Right, right. Exactly. Lights and sandbags to counterweight the curtain. Then immediately about sixteen hundred people rush up and push all the scenery back up on the stage and hope that the audience happened to all be asleep at that moment.
Well, this is what happened to me in regards to the phenomenal world, that for a period of about three and a half days it was as if the scenery had, for some reason, fallen over flat, revealing to me the nature of the reality behind it. But the reality behind it was so different from the phenomenal world, that I couldn’t use language to describe it. That is, I could not find words. I can’t say I saw X, Y, Z – here inserting some semantic associative. And I’ve taken about 300,000 words of notes on it, and done tremendous research. Because I feel if it happened to me it must have happened to somebody else. I can’t be the only person in the entire history of human consciousness to have ever seen the world as it really is. I’ve discovered, for instance, that Plotinus, the neo-Platonist, had this experience. That some of the Sufi have had this experience. And some of the Christian Mystics, like Origen, have had this experience. And Driesch, the German vitalist philosopher, and Bergson. I find indications in India, especially in the Hindu religion, in Brahmanism. Emerson appears to have had this experience. Wordsworth appears to have had this experience.

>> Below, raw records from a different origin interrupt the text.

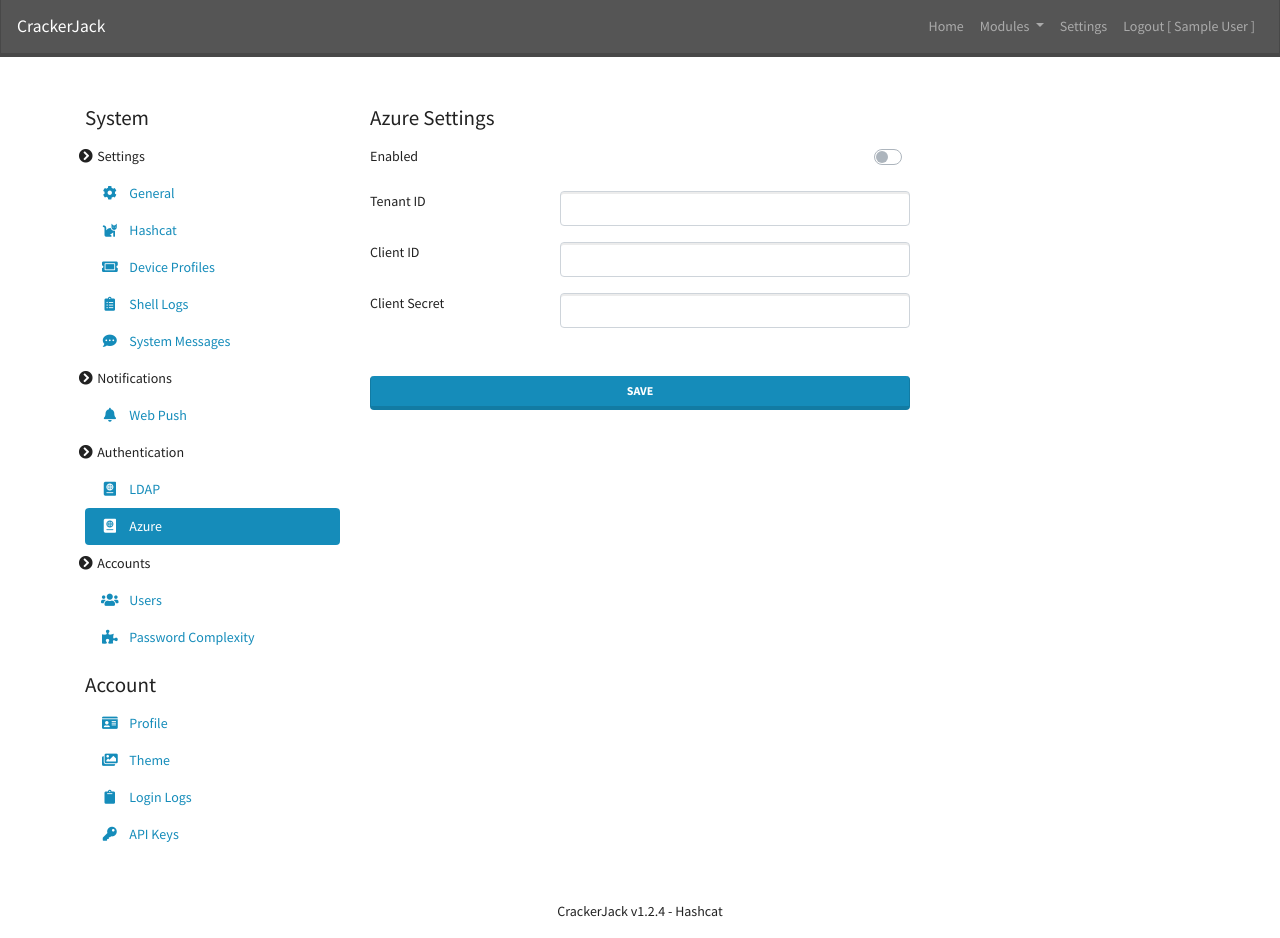
After one commit to ctxis/crackerjack, a Flask app: page /config/azure in a window 1280 px wide. The commit adds this page. Run offline with Flask 2, Linux system fonts and the light colour scheme; the visitor is signed in with stand-in values (Sample User, id 1); data that the repository does not hold is empty; some libraries are stand-ins or nearby versions.

Commit message:
Implement O365 Login

```diff
--- a/app/__init__.py
+++ b/app/__init__.py
@@ -7,6 +7,7 @@ from flask_login import LoginManager
 from flask_wtf.csrf import CSRFProtect
 from flask_crontab import Crontab
 from app import version
+from werkzeug.middleware.proxy_fix import ProxyFix
 
 
 db = SQLAlchemy()
@@ -35,6 +36,7 @@ def create_app(config_class=None):
     app.config['SESSION_COOKIE_HTTPONLY'] = True
     # The referrer is disabled further down in the response headers.
     app.config['WTF_CSRF_SSL_STRICT'] = False
+    app.config['PREFERRED_URL_SCHEME'] = 'https'
 
     # And now we override any custom settings from config.cfg if it exists.
     app.config.from_pyfile('config.py', silent=True)
@@ -50,6 +52,8 @@ def create_app(config_class=None):
     login.init_app(app)
     csrf.init_app(app)
     crontab.init_app(app)
+
+    app.wsgi_app = ProxyFix(app.wsgi_app, x_for=1, x_proto=1, x_host=1, x_prefix=1)
 
     from app.controllers.home import bp as home_bp
     app.register_blueprint(home_bp, url_prefix='/')
--- a/app/controllers/config/__init__.py
+++ b/app/controllers/config/__init__.py
@@ -4,5 +4,5 @@ bp = Blueprint('config', __name__, url_prefix='/config')
 
 
 from . import index
-from .system import general, hashcat, webpush, ldap, users, password_complexity, shell_logs, message, device_profiles
+from .system import general, hashcat, webpush, ldap, azure, users, password_complexity, shell_logs, message, device_profiles
 from .account import profile, theme, logins, api
--- /dev/null
+++ b/app/controllers/config/system/azure.py
@@ -0,0 +1,45 @@
+from .. import bp
+from flask_login import login_required
+from flask import render_template, redirect, url_for, flash, request
+from app.lib.base.provider import Provider
+from app.lib.base.decorators import admin_required
+
+
+@bp.route('/azure', methods=['GET'])
+@login_required
+@admin_required
+def azure():
+    provider = Provider()
+    ldap = provider.ldap()
+
+    return render_template(
+        'config/system/azure.html'
+    )
+
+
+@bp.route('/azure/save', methods=['POST'])
+@login_required
+@admin_required
+def azure_save():
+    provider = Provider()
+    settings = provider.settings()
+
+    azure_enabled = int(request.form.get('azure_enabled', 0)) == 1
+    azure_tenant_id = request.form['azure_tenant_id'].strip()
+    azure_client_id = request.form['azure_client_id'].strip()
+    azure_client_secret = request.form['azure_client_secret'].strip()
+    if azure_client_secret == '********':
+        azure_client_secret = settings.get('azure_client_secret', '')
+
+    if azure_enabled:
+        if len(azure_tenant_id) == 0 and len(azure_client_id) == 0 and len(azure_client_secret) == 0:
+            flash('Please enter all required fields', 'error')
+            return redirect(url_for('config.azure'))
+
+    settings.save('azure_enabled', azure_enabled)
+    settings.save('azure_tenant_id', azure_tenant_id)
+    settings.save('azure_client_id', azure_client_id)
+    settings.save('azure_client_secret', azure_client_secret)
+
+    flash('Settings saved', 'success')
+    return redirect(url_for('config.azure'))
--- a/app/lib/base/provider.py
+++ b/app/lib/base/provider.py
@@ -11,6 +11,7 @@ from app.lib.base.filesystem import FileSystemManager
 from app.lib.base.rules import RulesManager
 from app.lib.base.masks import MasksManager
 from app.lib.base.ldap import LDAPManager
+from app.lib.base.azure import AzureManager
 from app.lib.base.users import UserManager
 from app.lib.base.user_settings import UserSettingsManager
 from app.lib.base.template import TemplateManager
@@ -23,6 +24,7 @@ from app.lib.base.password_complexity import PasswordComplexityManager
 from app.lib.modules.office.manager import ModuleOfficeManager
 from app.lib.modules.keepass.manager import ModuleKeePassManager
 from flask_login import current_user
+from flask import url_for
 
 
 class Provider:
@@ -103,6 +105,16 @@ class Provider:
 
         return manager
 
+    def azure(self):
+        settings = self.settings()
+
+        return AzureManager(
+            settings.get('azure_tenant_id', ''),
+            settings.get('azure_client_id', ''),
+            settings.get('azure_client_secret', ''),
+            url_for('auth.auth_azure', _external=True)
+        )
+
     def users(self):
         return UserManager(self.password_complexity())
 
--- a/app/lib/base/users.py
+++ b/app/lib/base/users.py
@@ -147,6 +147,8 @@ class UserManager:
     def logout_session(self, user_id):
         user = self.get_by_id(user_id)
         user.session_token = ''
+        user.access_token = ''
+        user.access_token_expiration = 0
         db.session.commit()
         db.session.refresh(user)
         return True
--- a/app/templates/auth/login.html
+++ b/app/templates/auth/login.html
@@ -27,6 +27,12 @@
                         <button type="submit" class="btn btn-primary btn-block">login</button>
                     </div>
                 </form>
+
+                {% if setting_get('azure_enabled', '0') == '1' %}
+                    <div class="mt-5">
+                        <a class="d-block btn btn-info" href="{{ url_for('auth.auth_azure_go') }}"><i class="fab fa-microsoft"></i> Login with Microsoft Online</a>
+                    </div>
+                {% endif %}
             </div>
         </div>
     </div>
--- a/app/templates/config/includes/sidebar.html
+++ b/app/templates/config/includes/sidebar.html
@@ -11,6 +11,7 @@
     <a class="nav-link {{ 'active' if active_nav == 'webpush' }}" href="{{ url_for('config.webpush') }}"><i class="fas fa-bell fa-fw"></i> <span class="pl-2">Web Push</span></a>
     <a class="nav-link ml-n4"><i class="fas fa-chevron-circle-right fa-fw"></i> Authentication</a>
     <a class="nav-link {{ 'active' if active_nav == 'ldap' }}" href="{{ url_for('config.ldap') }}"><i class="fas fa-passport fa-fw"></i> <span class="pl-2">LDAP</span></a>
+    <a class="nav-link {{ 'active' if active_nav == 'azure' }}" href="{{ url_for('config.azure') }}"><i class="fas fa-passport fa-fw"></i> <span class="pl-2">Azure</span></a>
     <a class="nav-link ml-n4"><i class="fas fa-chevron-circle-right fa-fw"></i> Accounts</a>
     <a class="nav-link {{ 'active' if active_nav == 'users' }}" href="{{ url_for('config.users') }}"><i class="fas fa-users fa-fw"></i> <span class="pl-2">Users</span></a>
     <a class="nav-link {{ 'active' if active_nav == 'password_complexity' }}" href="{{ url_for('config.password_complexity') }}"><i class="fas fa-puzzle-piece fa-fw"></i> <span class="pl-2">Password Complexity</span></a>
--- /dev/null
+++ b/app/templates/config/system/azure.html
@@ -0,0 +1,55 @@
+{% extends 'layout/base.html' %}
+
+{% block content %}
+<div class="row mt-5">
+    <div class="col-lg-3">
+        {% set active_nav = 'azure' %}
+        {% include 'config/includes/sidebar.html' %}
+    </div>
+    <div class="col-lg-6">
+        <form action="{{ url_for('config.azure_save') }}" method="post">
+            <input type="hidden" name="csrf_token" value="{{ csrf_token() }}">
+
+            <h4>Azure Settings</h4>
+            <div class="form-group pt-2">
+                <label for="azure_enabled">Enabled</label>
+                <div class="custom-control custom-switch float-right">
+                    <input name="azure_enabled" type="checkbox" class="custom-control-input" id="azure_enabled" value="1" {{ "checked='checked'" if setting_get('azure_enabled', '0') == '1' else '' }}>
+                    <label class="custom-control-label" for="ldap_enabled"></label>
+                </div>
+            </div>
+
+            <div class="form-group">
+                <div class="row">
+                    <div class="col-4"><label for="azure_tenant_id">Tenant ID</label></div>
+                    <div class="col">
+                        <input name="azure_tenant_id" type="text" id="azure_tenant_id" class="form-control" value="{{ setting_get('azure_tenant_id', '') }}" placeholder="">
+                    </div>
+                </div>
+            </div>
+
+            <div class="form-group">
+                <div class="row">
+                    <div class="col-4"><label for="azure_client_id">Client ID</label></div>
+                    <div class="col">
+                        <input name="azure_client_id" type="text" id="azure_client_id" class="form-control" value="{{ setting_get('azure_client_id', '') }}" placeholder="">
+                    </div>
+                </div>
+            </div>
+
+            <div class="form-group">
+                <div class="row">
+                    <div class="col-4"><label for="azure_client_secret">Client Secret</label></div>
+                    <div class="col">
+                        <input name="azure_client_secret" type="password" id="azure_client_secret" class="form-control" value="{{ '********' if setting_get('azure_client_secret', '')|length > 0 else '' }}" placeholder="">
+                    </div>
+                </div>
+            </div>
+
+            <div class="form-group mt-5">
+                <button type="submit" class="btn btn-block btn-primary">save</button>
+            </div>
+        </form>
+    </div>
+</div>
+{% endblock %}
--- a/app/version.py
+++ b/app/version.py
@@ -1 +1 @@
-__version__ = '1.2.3'
+__version__ = '1.2.4'
--- a/requirements.txt
+++ b/requirements.txt
@@ -10,3 +10,4 @@ Flask-Crontab
 packaging
 pywebpush
 markupsafe==2.0.1
+msal>=1.18,<2
```
Also changed, not shown: app/controllers/auth.py (+118 -2 lines), app/lib/base/azure.py (added, +62 -0 lines), app/lib/models/user.py (+9 -1 lines).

And it doesn’t resemble anything, very closely, that I’ve ever read by even such people as the father of Alexandria. You know, it’s a little like Plato. That is why I gave the image of watching a play. You can say it’s similar to Plato’s image of the pictures shown on the walls of the cave.
In three and a half years of reflecting on my experience and doing research, all I have learned is that it has something to do with time, that apparently time is not what we think it is. It’s something else. There’s a new Soviet theory about time, by Kozyrev, Dr. Nikolai Kozyrev, the great Soviet astrophysicist. His theory is that time has an energy, that it’s the primary energy of the universe. He says time is an energy poured into a material system and the material system is the universe. Well, apparently what happened is I got rephased in terms of linear time in such a way that, instead of linear time flashing by me like the frames in a movie projector flash by, I got past the progressiveness of linear time and saw things outside of their temporal progressions.

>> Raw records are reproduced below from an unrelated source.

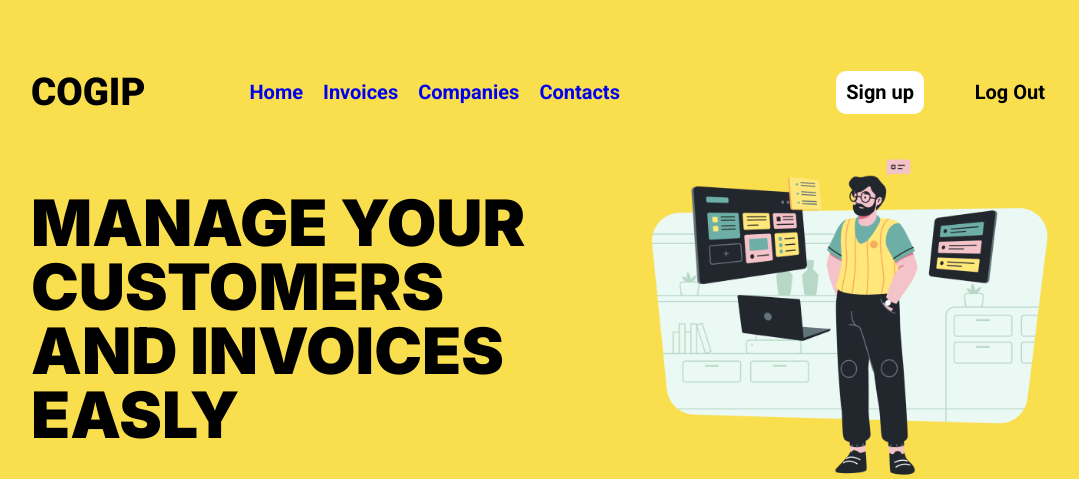
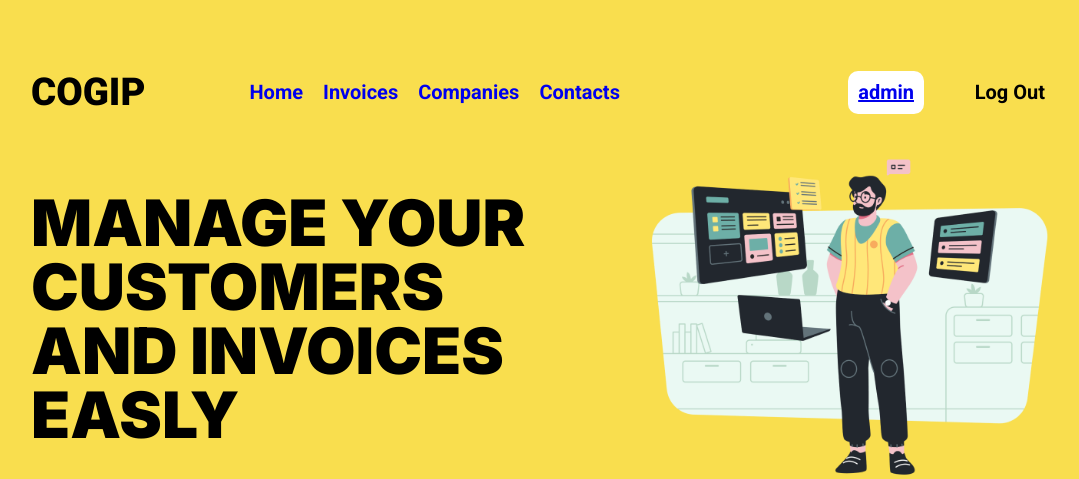
Before and after one commit to VincentDevi/cogip, a PHP site: template templates/welcome.html.twig in a window 1280 px wide. Shown: the top 479 px of the page, without its empty margins (97-1176 px from the left). Run offline with PHP 8.4, Linux system fonts and the light colour scheme; the template is opened without the code that fills it: most values are stand-ins (such as "Sample title", 1, 10 or a date in 2020); some libraries are stand-ins or nearby versions.

Commit message:
added link to go to the dashboard

```diff
--- a/templates/header.html.twig
+++ b/templates/header.html.twig
@@ -20,7 +20,7 @@
                         <li class="menu__nav__invoices"><a class="headerlinks" href="/cogip/public/invoices">Invoices</a></li>
                         <li class="menu__nav__companies"><a class="headerlinks" href="/cogip/public/companies">Companies</a></li>
                         <li class="menu__nav__contacts"><a class="headerlinks" href="/cogip/public/contacts">Contacts</a></li>
-                        <button class="menu__connection__signUp">Sign up</button>
+                        <button class="menu__connection__signUp"><a href="{{ root }}/admin"> admin</a></button>
                         <a href="{{ root }}/login/disconnect"><button class="menu__connection__login">Log Out</button></a>
                     </ul>
                 </div>
```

I saw this image one day in a vision whilst meditating – a giant Amitabha Buddha in a city, with a huge cosmos behind, so I thought i’d mock it up. Turned out well.